J.D. Martinez: Since returning from injury, he has five homers over 21 at-bats. His OPS is an absurd 1.824. It’s a small sample, but it’s clear he’s back to full health. The Tigers had been hitting him No. 6 in their lineup for some reason, but that has been rightfully changed to No. 3. For those patient owners, they now have a top hitter moving forward.
Bradley Zimmer: He’s struck out in six of his first 10 at-bats, but Zimmer is a legit prospect who’s also slugged .600 over that span. It’s not often regarded as such, but Cleveland’s park is one of the best in baseball for hitters. Zimmer had a 150 wRC+ in Triple-A this season, and ZIPS projects 24 homers/steals over 79 games the rest of the way. He’s owned in just 22 percent of Yahoo leagues.
Zack Cozart: Scott Pianowski has covered this and man, Cozart is going nuts this year, with a .352/.433/.602 line right now. That’s an OPS more than 100 points higher than Alex Rodriguez’s career mark. Cozart has been the sixth most valuable fantasy shortstop this year, and he’s still available in more than 40 percent of leagues.
Zack Godley: He has a 1.93 ERA and a 0.96 WHIP with 19 strikeouts over 18.2 innings. There have been too many walks, but Godley’s 15.2 SwStr% would rank top-five in all of baseball among starters if he qualified (that would give the Diamondbacks three in the top-eight in that category). Godley has shown potential and is available in 45 percent of leagues.
Erasmo Ramirez: He has a 23:5 K:BB ratio with a 0.90 WHIP and is now getting the opportunity to start for the Rays. Few pitchers with theses stats are so readily available. Ramirez is owned in just six percent of Yahoo leagues, and while the AL East isn’t an ideal environment, Tropicana Field is one of the best pitcher’s parks in all of baseball.
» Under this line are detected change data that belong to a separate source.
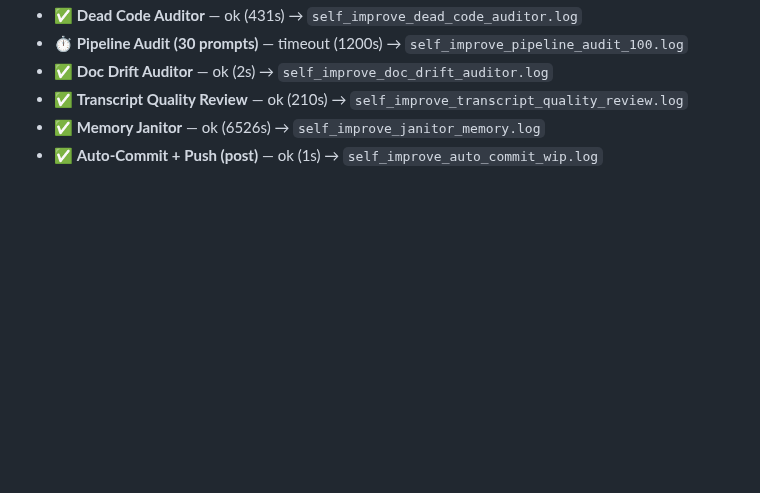
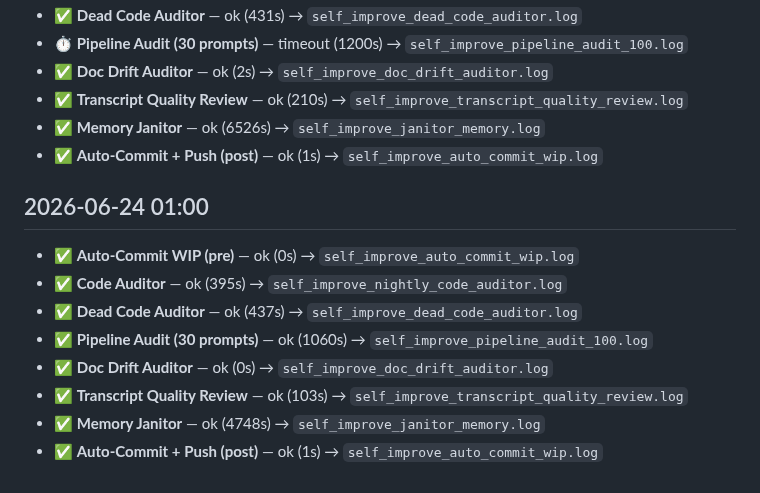
Before and after one commit to endsley/vessence, a Markdown page: vessence/configs/self_improve_log.md, the part around the change. Drawn GitHub-style; blank space fills up the shorter version.

Commit message:
auto-commit: pre-self-improve WIP (2026-06-25 01:00)
2 file(s) changed. Committed automatically by the
nightly self-improvement orchestrator.

```diff
--- a/vessence/configs/self_improve_log.md
+++ b/vessence/configs/self_improve_log.md
@@ -717,3 +717,14 @@ Each row is one orchestrator run. Columns: job → status → duration.
 - ✅ **Transcript Quality Review** — ok (210s) → `self_improve_transcript_quality_review.log`
 - ✅ **Memory Janitor** — ok (6526s) → `self_improve_janitor_memory.log`
 - ✅ **Auto-Commit + Push (post)** — ok (1s) → `self_improve_auto_commit_wip.log`
+
+## 2026-06-24 01:00
+
+- ✅ **Auto-Commit WIP (pre)** — ok (0s) → `self_improve_auto_commit_wip.log`
+- ✅ **Code Auditor** — ok (395s) → `self_improve_nightly_code_auditor.log`
+- ✅ **Dead Code Auditor** — ok (437s) → `self_improve_dead_code_auditor.log`
+- ✅ **Pipeline Audit (30 prompts)** — ok (1060s) → `self_improve_pipeline_audit_100.log`
+- ✅ **Doc Drift Auditor** — ok (0s) → `self_improve_doc_drift_auditor.log`
+- ✅ **Transcript Quality Review** — ok (103s) → `self_improve_transcript_quality_review.log`
+- ✅ **Memory Janitor** — ok (4748s) → `self_improve_janitor_memory.log`
+- ✅ **Auto-Commit + Push (post)** — ok (1s) → `self_improve_auto_commit_wip.log`
```
Also changed, not shown: vessence/configs/self_improvement_latest.md (+67 -68 lines).
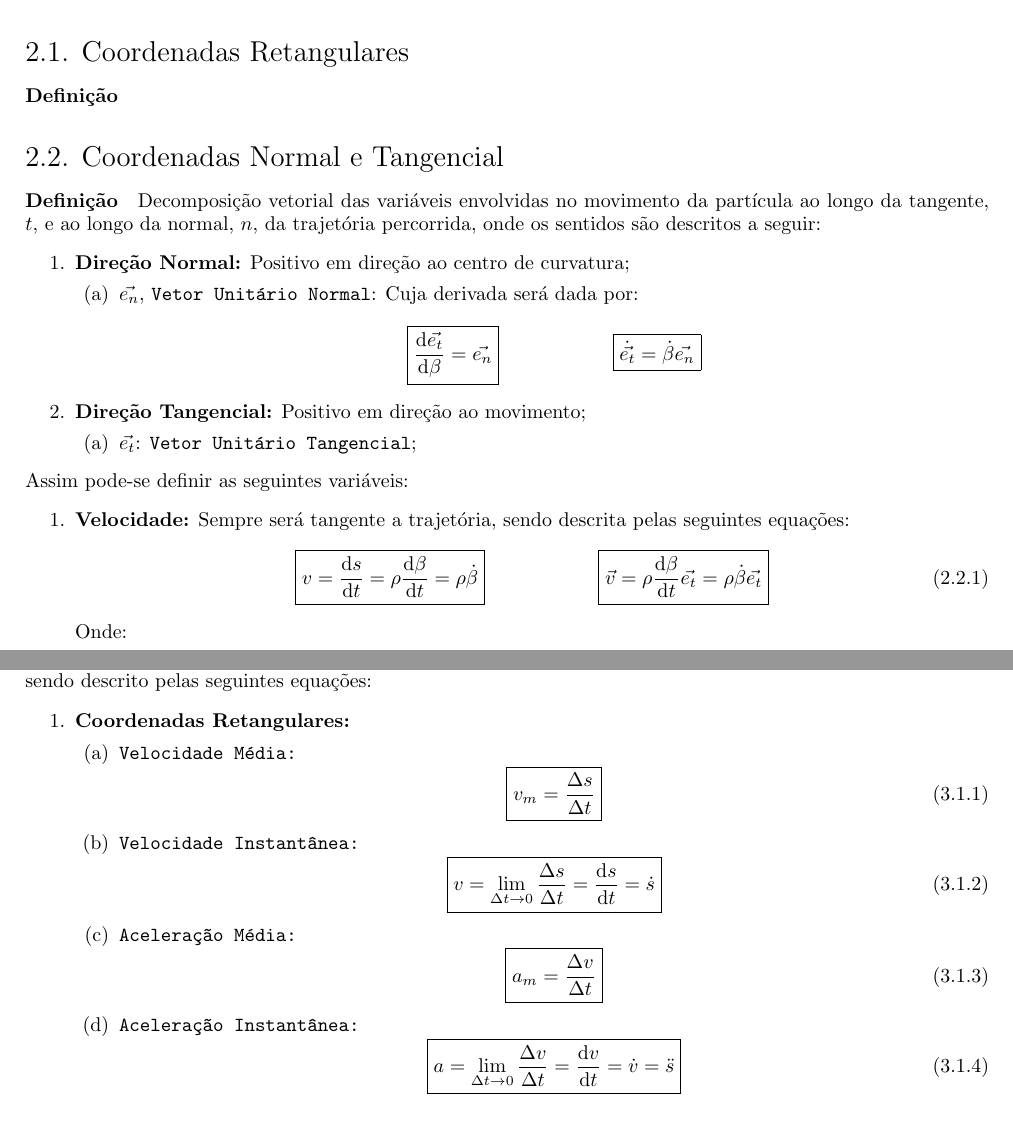
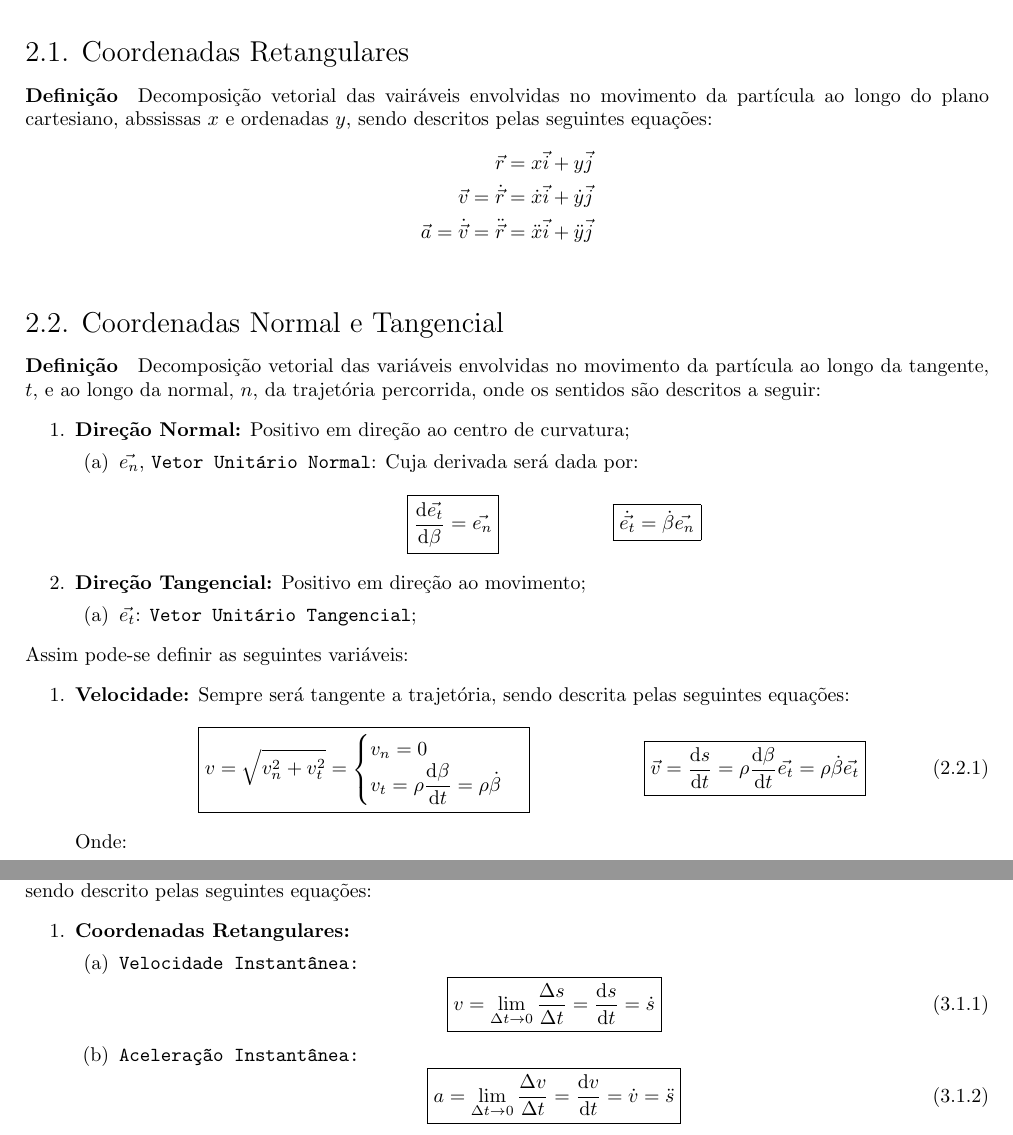
Before and after one commit to tr0fin0/classes_unicamp, a LaTeX document (em404/em404.tex): two parts of pages 4 and 6 of 8, joined at a grey line, cut so that both start at the same text. Compiled offline with pdfLaTeX.

Commit message:
🚧 Add Coordendas Retangulares

```diff
--- a/em404/em404.tex
+++ b/em404/em404.tex
@@ -135,7 +135,12 @@
 
     \section{Coordenadas}
         \subsection{Coordenadas Retangulares}
-            \paragraph{Definição}
+            \paragraph{Definição}Decomposição vetorial das vairáveis envolvidas no movimento da partícula ao longo do plano cartesiano, abssissas $x$ e ordenadas $y$, sendo descritos pelas seguintes equações:
+                \begin{align*}
+                    \vec{r} &= x\vec{i} + y\vec{j}\\
+                    \vec{v} = \dot{\vec{r}} &= \dot{x}\vec{i} + \dot{y}\vec{j}\\
+                    \vec{a} = \dot{\vec{v}} = \ddot{\vec{r}} &= \ddot{x}\vec{i} + \ddot{y}\vec{j}\\
+                \end{align*}
 
         \subsection{Coordenadas Normal e Tangencial}
             \paragraph{Definição}Decomposição vetorial das variáveis envolvidas no movimento da partícula ao longo da tangente, $t$, e ao longo da normal, $n$, da trajetória percorrida, onde os sentidos são descritos a seguir:
@@ -163,11 +168,15 @@
                     \item \textbf{Velocidade:} Sempre será tangente a trajetória, sendo descrita pelas seguintes equações:
                         \begin{equation}
                             \boxed{
-                                v = \diff{s}{t} = \rho \diff{\beta}{t} = \rho \dot{\beta}
+                                v = \sqrt{v_{n}^{2} + v_{t}^{2}} =
+                                \begin{cases}
+                                    v_{n} = 0\\
+                                    v_{t} = \rho \diff{\beta}{t} = \rho \dot{\beta}\\
+                                \end{cases}
                             }
                             \hspace{20mm}
                             \boxed{
-                                \vec{v} = \rho \diff{\beta}{t} \vec{e_{t}} = \rho \dot{\beta} \vec{e_{t}}
+                                \vec{v} = \diff{s}{t} = \rho \diff{\beta}{t} \vec{e_{t}} = \rho \dot{\beta} \vec{e_{t}}
                             }
                         \end{equation}
                     Onde:
@@ -262,22 +271,10 @@
                 \begin{enumerate}[noitemsep]
                     \item \textbf{Coordenadas Retangulares:}
                         \begin{enumerate}[noitemsep]
-                            \item \texttt{Velocidade Média:}
-                                \begin{equation}
-                                    \boxed{
-                                        v_{m} = \frac{\Delta s}{\Delta t}
-                                    }
-                                \end{equation}
                             \item \texttt{Velocidade Instantânea:}
                                 \begin{equation}
                                     \boxed{
                                         v = \lim_{\Delta t \to 0} \frac{\Delta s}{\Delta t} = \diff{s}{t} =\dot{s}
-                                    }
-                                \end{equation}
-                            \item \texttt{Aceleração Média:}
-                                \begin{equation}
-                                    \boxed{
-                                        a_{m} = \frac{\Delta v}{\Delta t}
                                     }
                                 \end{equation}
                             \item \texttt{Aceleração Instantânea:}
```
Also changed, not shown: em404/em404.tex (2 more changed lines).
Kyle Schwarber: There was a strong argument he should be the No. 1 fantasy catcher in Yahoo leagues entering the season, and while no backstops have stood out, Schwarber hasn’t exactly lived up to expectations while hitting leadoff for the team that won the World Series last year. He has a .182 batting average and a 77 wRC+ that ranks as the 35th worst in baseball (his defense hasn’t been as bad as expected, to be fair).
Jonathan Villar: After combining for 81 steals/homers last year, I felt like Villar’s ADP was low. But I’ve been wrong. He currently sports a .603 OPS and is now batting sixth. Maybe those calling for massive regression were smarter than me. Although to be fair he’s on pace to finish with 19 homers and 30 steals even with the lack of hitting.
Edwin Diaz: He recently walked four of the five batters he faced and has been demoted from Seattle’s closing job. I called him a buy-low candidate here, but it’s hard not to consider his value on the decline right now. His BB% was 6.9 last year, and it’s been 13.2 so far in 2017.
Curtis Granderson: He’s batting .163/.230/.311 over 135 at-bats this year. As a result, he’s been dropped to batting eighth after hitting leadoff on opening day. Batting one spot ahead of the pitcher for a National League offense that’s middling isn’t ideal.
Chase Headley: Over the first 48 at-bats of the season, he owned a .396/.500/.646 line with as many walks as strikeouts. Since then he’s had a .479 OPS, a span in which he’s gone homerless over 89 at-bats. He’s committed the same amount of errors (seven) over this stretch as he’s had extra-base hits.